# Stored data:
[Start of section]

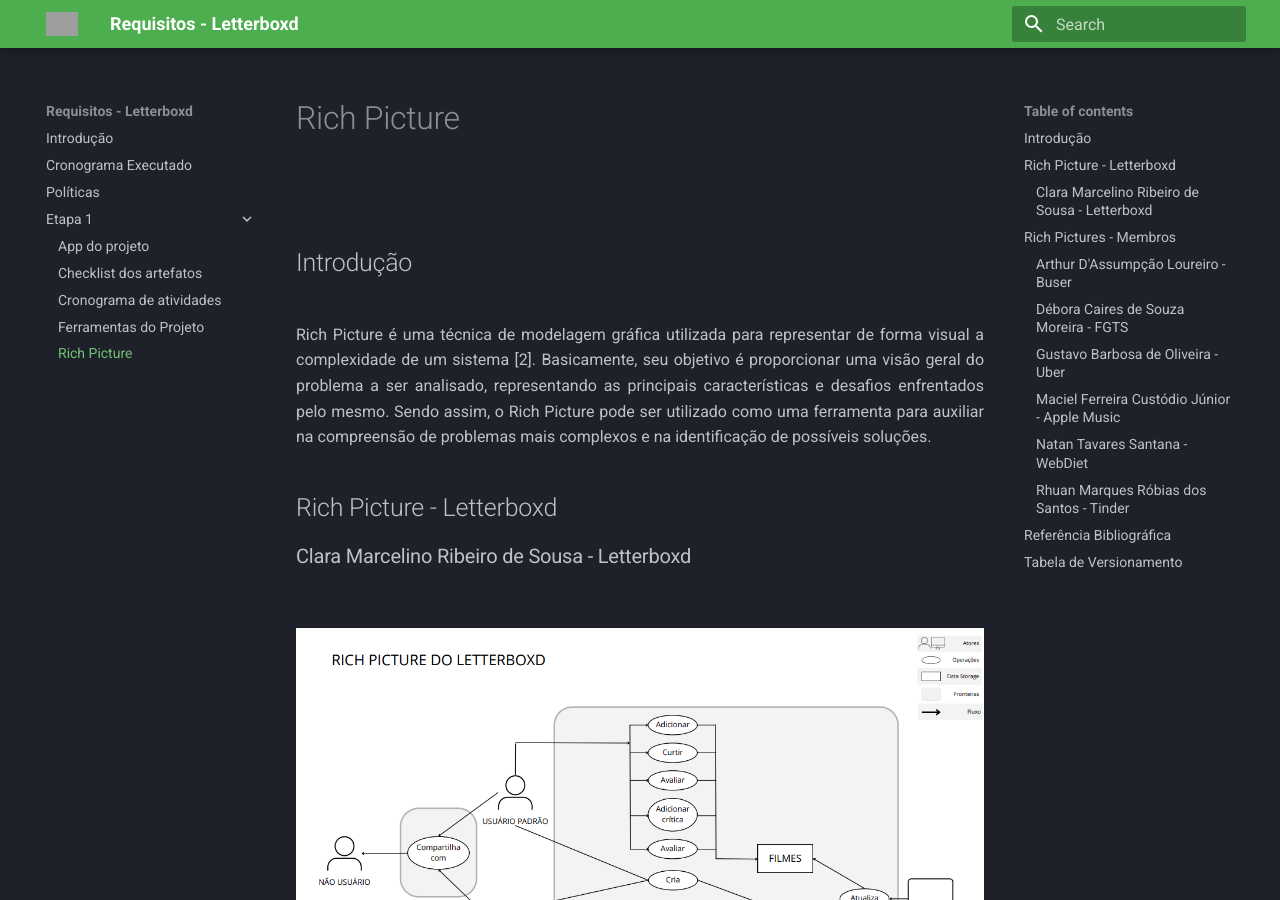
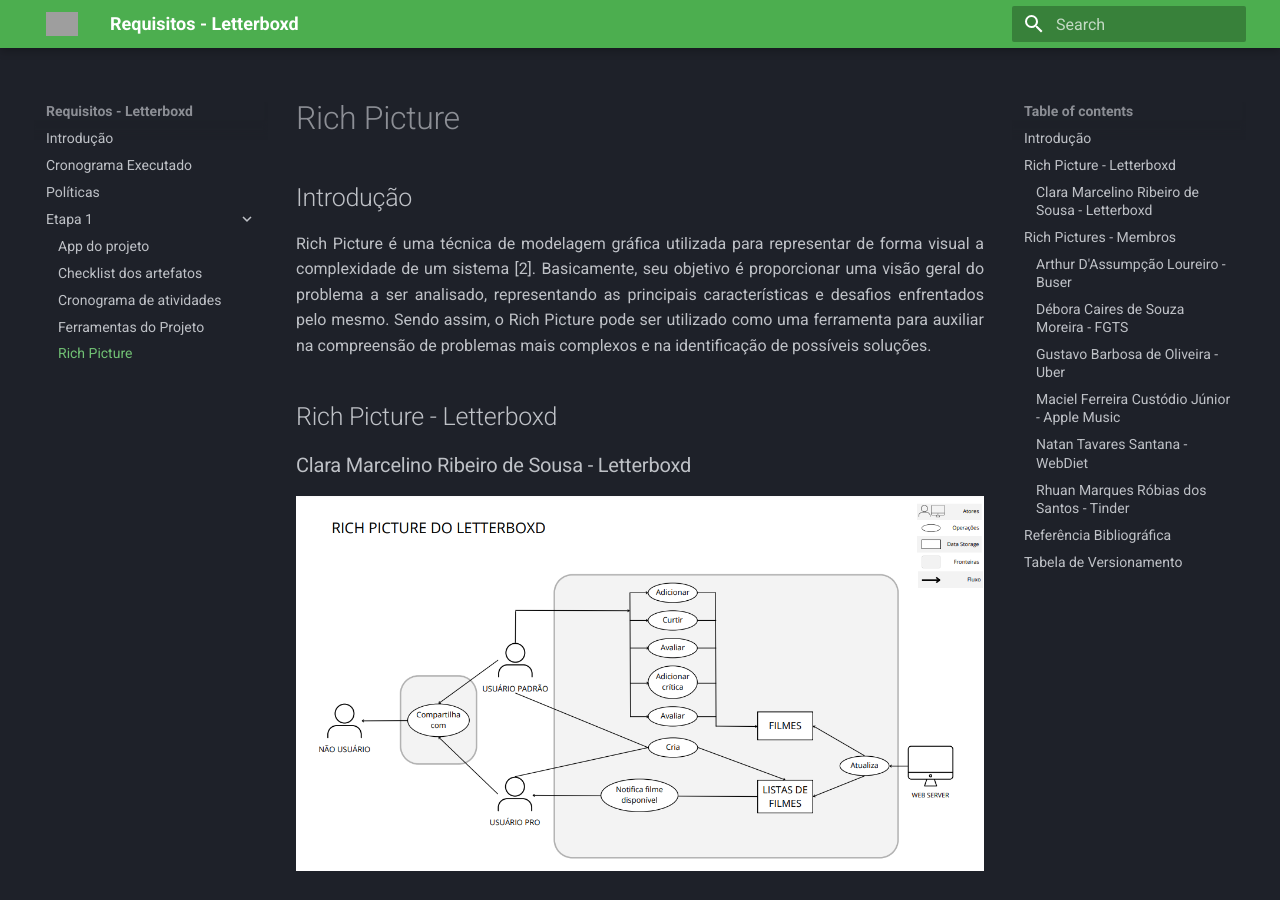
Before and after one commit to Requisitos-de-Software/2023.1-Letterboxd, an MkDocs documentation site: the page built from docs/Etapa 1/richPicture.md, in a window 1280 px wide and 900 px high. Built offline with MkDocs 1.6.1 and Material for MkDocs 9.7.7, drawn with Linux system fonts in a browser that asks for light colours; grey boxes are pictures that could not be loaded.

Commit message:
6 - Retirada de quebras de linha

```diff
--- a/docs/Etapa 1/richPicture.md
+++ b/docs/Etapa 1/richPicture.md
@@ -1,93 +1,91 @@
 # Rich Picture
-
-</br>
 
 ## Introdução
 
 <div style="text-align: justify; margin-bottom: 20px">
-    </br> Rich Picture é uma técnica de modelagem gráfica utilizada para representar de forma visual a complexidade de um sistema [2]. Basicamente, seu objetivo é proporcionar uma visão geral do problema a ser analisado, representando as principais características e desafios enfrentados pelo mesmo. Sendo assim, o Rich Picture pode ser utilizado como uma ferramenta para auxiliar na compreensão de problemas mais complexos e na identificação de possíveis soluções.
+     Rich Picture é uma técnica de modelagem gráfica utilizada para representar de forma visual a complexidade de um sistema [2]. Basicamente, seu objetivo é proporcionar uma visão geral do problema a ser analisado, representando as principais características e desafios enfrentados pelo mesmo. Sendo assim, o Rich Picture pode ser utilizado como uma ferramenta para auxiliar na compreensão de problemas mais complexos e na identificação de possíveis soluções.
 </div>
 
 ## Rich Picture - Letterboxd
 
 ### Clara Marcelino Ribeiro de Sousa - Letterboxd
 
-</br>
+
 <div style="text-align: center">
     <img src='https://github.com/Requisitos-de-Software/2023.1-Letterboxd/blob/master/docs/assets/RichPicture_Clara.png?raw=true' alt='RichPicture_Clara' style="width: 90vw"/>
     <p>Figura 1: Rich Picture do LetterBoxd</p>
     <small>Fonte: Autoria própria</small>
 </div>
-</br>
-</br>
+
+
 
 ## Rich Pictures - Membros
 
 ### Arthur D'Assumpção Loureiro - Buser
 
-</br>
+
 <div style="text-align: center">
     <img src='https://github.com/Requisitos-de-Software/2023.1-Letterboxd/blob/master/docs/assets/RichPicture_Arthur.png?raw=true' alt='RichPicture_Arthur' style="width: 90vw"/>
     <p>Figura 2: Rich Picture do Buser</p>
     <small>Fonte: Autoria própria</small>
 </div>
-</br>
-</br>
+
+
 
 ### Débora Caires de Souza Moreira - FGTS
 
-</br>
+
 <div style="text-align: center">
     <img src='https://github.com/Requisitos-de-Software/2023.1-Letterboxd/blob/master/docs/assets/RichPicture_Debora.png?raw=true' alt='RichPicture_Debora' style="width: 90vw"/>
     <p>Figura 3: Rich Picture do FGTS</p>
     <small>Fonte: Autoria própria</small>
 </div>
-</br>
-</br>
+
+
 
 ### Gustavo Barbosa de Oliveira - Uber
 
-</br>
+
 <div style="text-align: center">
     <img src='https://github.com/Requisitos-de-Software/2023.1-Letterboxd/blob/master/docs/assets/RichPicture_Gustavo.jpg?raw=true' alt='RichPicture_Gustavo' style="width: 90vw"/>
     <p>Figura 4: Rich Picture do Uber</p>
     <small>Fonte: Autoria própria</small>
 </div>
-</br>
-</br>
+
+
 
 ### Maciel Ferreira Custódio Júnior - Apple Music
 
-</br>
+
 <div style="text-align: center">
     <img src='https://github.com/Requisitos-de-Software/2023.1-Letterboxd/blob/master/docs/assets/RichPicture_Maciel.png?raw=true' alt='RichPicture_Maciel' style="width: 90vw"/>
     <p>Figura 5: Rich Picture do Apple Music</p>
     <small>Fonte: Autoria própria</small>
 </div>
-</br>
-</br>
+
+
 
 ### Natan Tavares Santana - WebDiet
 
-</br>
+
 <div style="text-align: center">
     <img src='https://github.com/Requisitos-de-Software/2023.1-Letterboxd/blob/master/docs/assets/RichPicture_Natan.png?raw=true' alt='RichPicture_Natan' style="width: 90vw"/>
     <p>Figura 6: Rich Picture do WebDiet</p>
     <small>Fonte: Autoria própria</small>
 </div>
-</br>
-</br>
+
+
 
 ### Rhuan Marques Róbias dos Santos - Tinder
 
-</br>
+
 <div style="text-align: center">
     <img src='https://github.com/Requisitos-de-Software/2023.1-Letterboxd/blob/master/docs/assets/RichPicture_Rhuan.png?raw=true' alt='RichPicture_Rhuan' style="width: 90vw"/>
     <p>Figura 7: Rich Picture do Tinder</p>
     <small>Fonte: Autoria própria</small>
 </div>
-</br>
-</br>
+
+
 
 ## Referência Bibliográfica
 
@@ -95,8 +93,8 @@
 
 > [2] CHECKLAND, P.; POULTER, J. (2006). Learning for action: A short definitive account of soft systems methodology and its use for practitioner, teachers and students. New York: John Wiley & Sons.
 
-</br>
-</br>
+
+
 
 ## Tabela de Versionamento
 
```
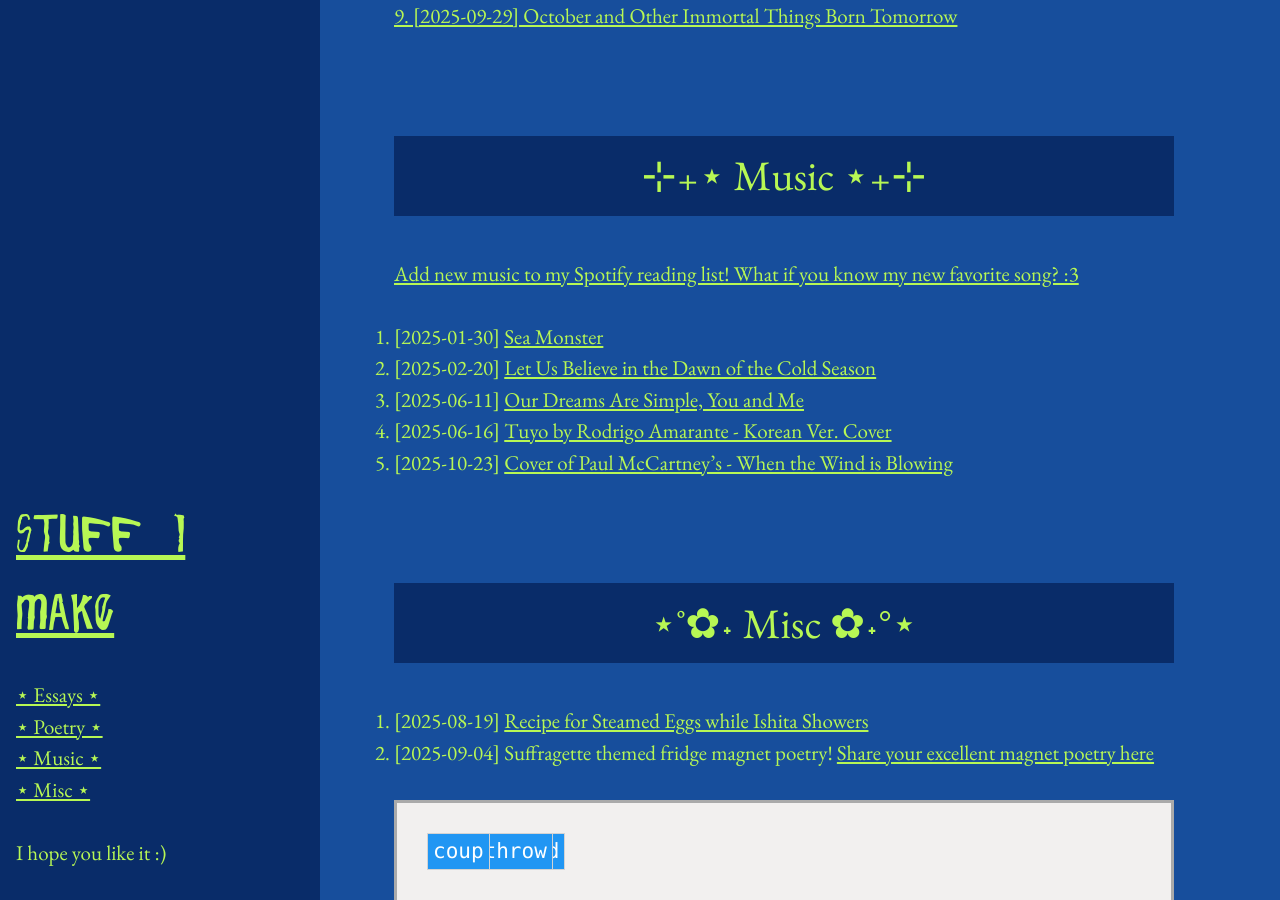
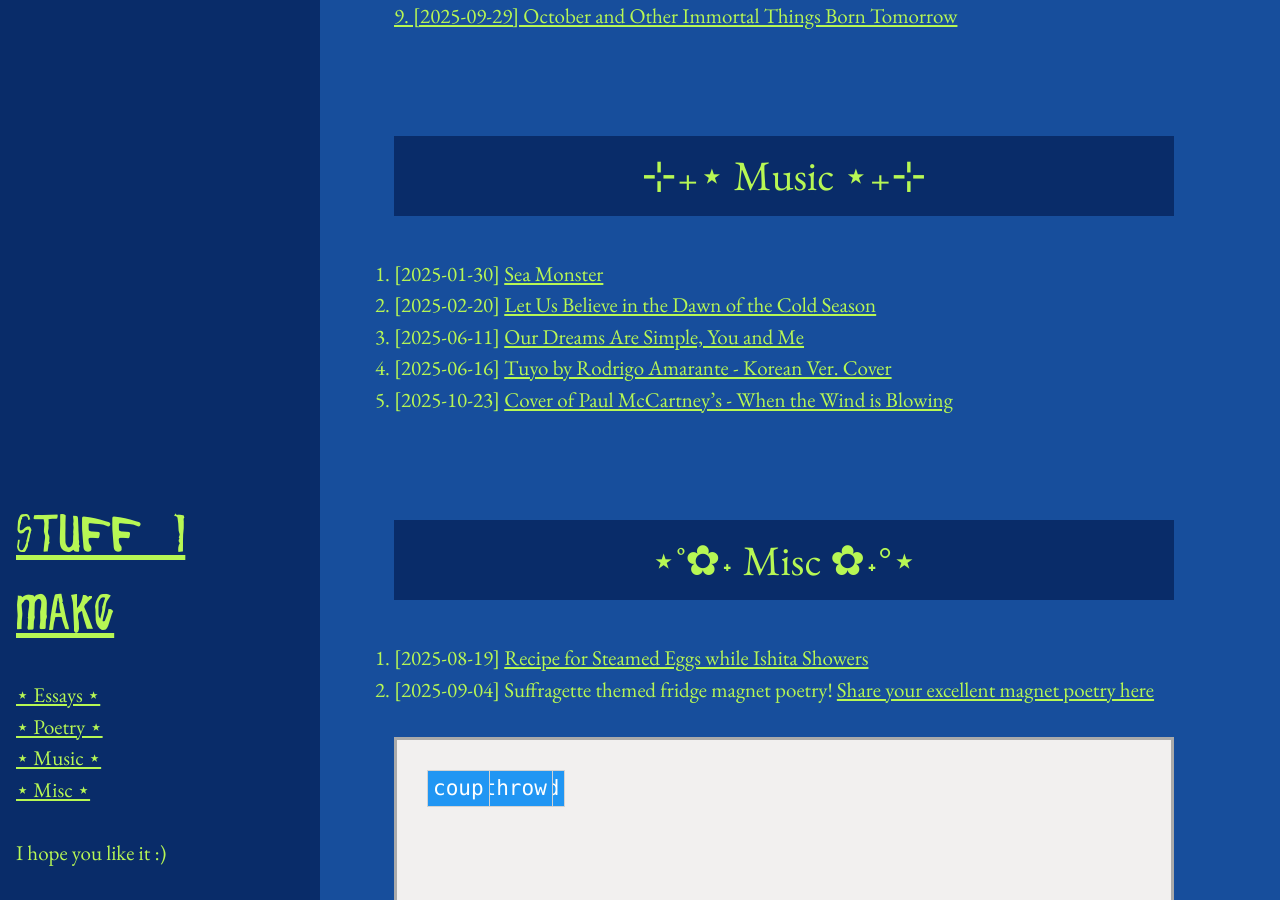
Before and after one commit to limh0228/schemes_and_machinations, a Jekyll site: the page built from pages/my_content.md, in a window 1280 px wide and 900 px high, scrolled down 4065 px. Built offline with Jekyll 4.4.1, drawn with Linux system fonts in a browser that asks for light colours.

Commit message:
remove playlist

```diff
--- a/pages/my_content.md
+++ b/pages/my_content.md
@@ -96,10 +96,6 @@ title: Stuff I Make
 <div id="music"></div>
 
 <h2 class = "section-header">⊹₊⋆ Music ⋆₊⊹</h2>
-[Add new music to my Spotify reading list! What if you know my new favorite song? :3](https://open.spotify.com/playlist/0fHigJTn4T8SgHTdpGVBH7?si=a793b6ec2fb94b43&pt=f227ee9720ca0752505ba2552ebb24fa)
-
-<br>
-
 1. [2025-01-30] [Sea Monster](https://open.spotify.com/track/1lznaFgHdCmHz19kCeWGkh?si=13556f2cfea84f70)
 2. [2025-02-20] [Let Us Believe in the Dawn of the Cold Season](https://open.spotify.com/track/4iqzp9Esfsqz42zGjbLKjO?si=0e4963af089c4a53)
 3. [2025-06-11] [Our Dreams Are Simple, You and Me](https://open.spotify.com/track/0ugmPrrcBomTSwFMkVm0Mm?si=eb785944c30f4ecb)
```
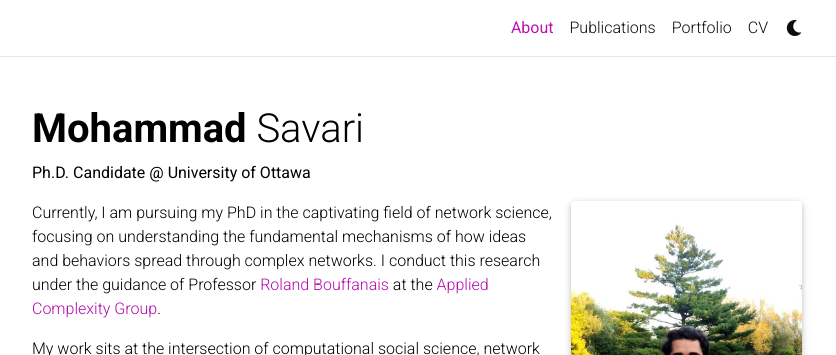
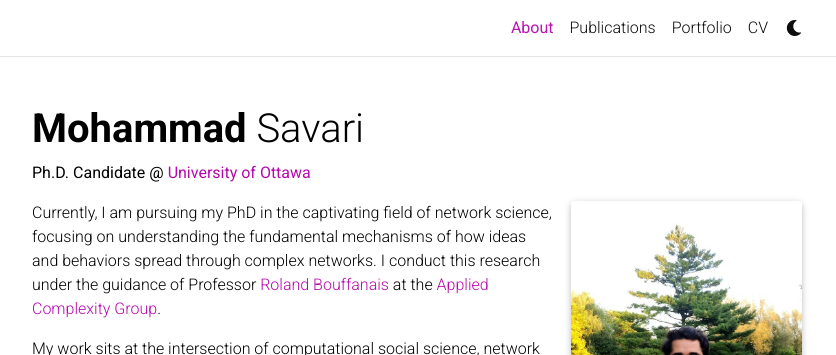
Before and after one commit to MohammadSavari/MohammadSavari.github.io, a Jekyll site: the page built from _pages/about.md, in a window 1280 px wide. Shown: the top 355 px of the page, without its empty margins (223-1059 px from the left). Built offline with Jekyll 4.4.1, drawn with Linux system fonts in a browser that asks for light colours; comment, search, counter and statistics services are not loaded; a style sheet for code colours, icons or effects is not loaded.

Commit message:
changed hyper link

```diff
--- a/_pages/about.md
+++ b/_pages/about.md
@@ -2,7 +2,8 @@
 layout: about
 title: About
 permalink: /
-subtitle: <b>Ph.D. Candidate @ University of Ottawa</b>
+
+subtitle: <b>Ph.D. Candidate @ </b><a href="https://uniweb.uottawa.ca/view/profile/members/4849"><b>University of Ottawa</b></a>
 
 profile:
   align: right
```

[End of section]

Reproduce all of the data exactly, omitting each picture it holds.

Before and after one commit to Requisitos-de-Software/2023.1-Letterboxd, an MkDocs documentation site: the page built from docs/Etapa 1/richPicture.md, in a window 1280 px wide and 900 px high. Built offline with MkDocs 1.6.1 and Material for MkDocs 9.7.7, drawn with Linux system fonts in a browser that asks for light colours; grey boxes are pictures that could not be loaded.

Commit message:
6 - Retirada de quebras de linha

```diff
--- a/docs/Etapa 1/richPicture.md
+++ b/docs/Etapa 1/richPicture.md
@@ -1,93 +1,91 @@
 # Rich Picture
-
-</br>
 
 ## Introdução
 
 <div style="text-align: justify; margin-bottom: 20px">
-    </br> Rich Picture é uma técnica de modelagem gráfica utilizada para representar de forma visual a complexidade de um sistema [2]. Basicamente, seu objetivo é proporcionar uma visão geral do problema a ser analisado, representando as principais características e desafios enfrentados pelo mesmo. Sendo assim, o Rich Picture pode ser utilizado como uma ferramenta para auxiliar na compreensão de problemas mais complexos e na identificação de possíveis soluções.
+     Rich Picture é uma técnica de modelagem gráfica utilizada para representar de forma visual a complexidade de um sistema [2]. Basicamente, seu objetivo é proporcionar uma visão geral do problema a ser analisado, representando as principais características e desafios enfrentados pelo mesmo. Sendo assim, o Rich Picture pode ser utilizado como uma ferramenta para auxiliar na compreensão de problemas mais complexos e na identificação de possíveis soluções.
 </div>
 
 ## Rich Picture - Letterboxd
 
 ### Clara Marcelino Ribeiro de Sousa - Letterboxd
 
-</br>
+
 <div style="text-align: center">
     <img src='https://github.com/Requisitos-de-Software/2023.1-Letterboxd/blob/master/docs/assets/RichPicture_Clara.png?raw=true' alt='RichPicture_Clara' style="width: 90vw"/>
     <p>Figura 1: Rich Picture do LetterBoxd</p>
     <small>Fonte: Autoria própria</small>
 </div>
-</br>
-</br>
+
+
 
 ## Rich Pictures - Membros
 
 ### Arthur D'Assumpção Loureiro - Buser
 
-</br>
+
 <div style="text-align: center">
     <img src='https://github.com/Requisitos-de-Software/2023.1-Letterboxd/blob/master/docs/assets/RichPicture_Arthur.png?raw=true' alt='RichPicture_Arthur' style="width: 90vw"/>
     <p>Figura 2: Rich Picture do Buser</p>
     <small>Fonte: Autoria própria</small>
 </div>
-</br>
-</br>
+
+
 
 ### Débora Caires de Souza Moreira - FGTS
 
-</br>
+
 <div style="text-align: center">
     <img src='https://github.com/Requisitos-de-Software/2023.1-Letterboxd/blob/master/docs/assets/RichPicture_Debora.png?raw=true' alt='RichPicture_Debora' style="width: 90vw"/>
     <p>Figura 3: Rich Picture do FGTS</p>
     <small>Fonte: Autoria própria</small>
 </div>
-</br>
-</br>
+
+
 
 ### Gustavo Barbosa de Oliveira - Uber
 
-</br>
+
 <div style="text-align: center">
     <img src='https://github.com/Requisitos-de-Software/2023.1-Letterboxd/blob/master/docs/assets/RichPicture_Gustavo.jpg?raw=true' alt='RichPicture_Gustavo' style="width: 90vw"/>
     <p>Figura 4: Rich Picture do Uber</p>
     <small>Fonte: Autoria própria</small>
 </div>
-</br>
-</br>
+
+
 
 ### Maciel Ferreira Custódio Júnior - Apple Music
 
-</br>
+
 <div style="text-align: center">
     <img src='https://github.com/Requisitos-de-Software/2023.1-Letterboxd/blob/master/docs/assets/RichPicture_Maciel.png?raw=true' alt='RichPicture_Maciel' style="width: 90vw"/>
     <p>Figura 5: Rich Picture do Apple Music</p>
     <small>Fonte: Autoria própria</small>
 </div>
-</br>
-</br>
+
+
 
 ### Natan Tavares Santana - WebDiet
 
-</br>
+
 <div style="text-align: center">
     <img src='https://github.com/Requisitos-de-Software/2023.1-Letterboxd/blob/master/docs/assets/RichPicture_Natan.png?raw=true' alt='RichPicture_Natan' style="width: 90vw"/>
     <p>Figura 6: Rich Picture do WebDiet</p>
     <small>Fonte: Autoria própria</small>
 </div>
-</br>
-</br>
+
+
 
 ### Rhuan Marques Róbias dos Santos - Tinder
 
-</br>
+
 <div style="text-align: center">
     <img src='https://github.com/Requisitos-de-Software/2023.1-Letterboxd/blob/master/docs/assets/RichPicture_Rhuan.png?raw=true' alt='RichPicture_Rhuan' style="width: 90vw"/>
     <p>Figura 7: Rich Picture do Tinder</p>
     <small>Fonte: Autoria própria</small>
 </div>
-</br>
-</br>
+
+
 
 ## Referência Bibliográfica
 
@@ -95,8 +93,8 @@
 
 > [2] CHECKLAND, P.; POULTER, J. (2006). Learning for action: A short definitive account of soft systems methodology and its use for practitioner, teachers and students. New York: John Wiley & Sons.
 
-</br>
-</br>
+
+
 
 ## Tabela de Versionamento
 
```
Before and after one commit to limh0228/schemes_and_machinations, a Jekyll site: the page built from pages/my_content.md, in a window 1280 px wide and 900 px high, scrolled down 4065 px. Built offline with Jekyll 4.4.1, drawn with Linux system fonts in a browser that asks for light colours.

Commit message:
remove playlist

```diff
--- a/pages/my_content.md
+++ b/pages/my_content.md
@@ -96,10 +96,6 @@ title: Stuff I Make
 <div id="music"></div>
 
 <h2 class = "section-header">⊹₊⋆ Music ⋆₊⊹</h2>
-[Add new music to my Spotify reading list! What if you know my new favorite song? :3](https://open.spotify.com/playlist/0fHigJTn4T8SgHTdpGVBH7?si=a793b6ec2fb94b43&pt=f227ee9720ca0752505ba2552ebb24fa)
-
-<br>
-
 1. [2025-01-30] [Sea Monster](https://open.spotify.com/track/1lznaFgHdCmHz19kCeWGkh?si=13556f2cfea84f70)
 2. [2025-02-20] [Let Us Believe in the Dawn of the Cold Season](https://open.spotify.com/track/4iqzp9Esfsqz42zGjbLKjO?si=0e4963af089c4a53)
 3. [2025-06-11] [Our Dreams Are Simple, You and Me](https://open.spotify.com/track/0ugmPrrcBomTSwFMkVm0Mm?si=eb785944c30f4ecb)
```
Before and after one commit to MohammadSavari/MohammadSavari.github.io, a Jekyll site: the page built from _pages/about.md, in a window 1280 px wide. Shown: the top 355 px of the page, without its empty margins (223-1059 px from the left). Built offline with Jekyll 4.4.1, drawn with Linux system fonts in a browser that asks for light colours; comment, search, counter and statistics services are not loaded; a style sheet for code colours, icons or effects is not loaded.

Commit message:
changed hyper link

```diff
--- a/_pages/about.md
+++ b/_pages/about.md
@@ -2,7 +2,8 @@
 layout: about
 title: About
 permalink: /
-subtitle: <b>Ph.D. Candidate @ University of Ottawa</b>
+
+subtitle: <b>Ph.D. Candidate @ </b><a href="https://uniweb.uottawa.ca/view/profile/members/4849"><b>University of Ottawa</b></a>
 
 profile:
   align: right
```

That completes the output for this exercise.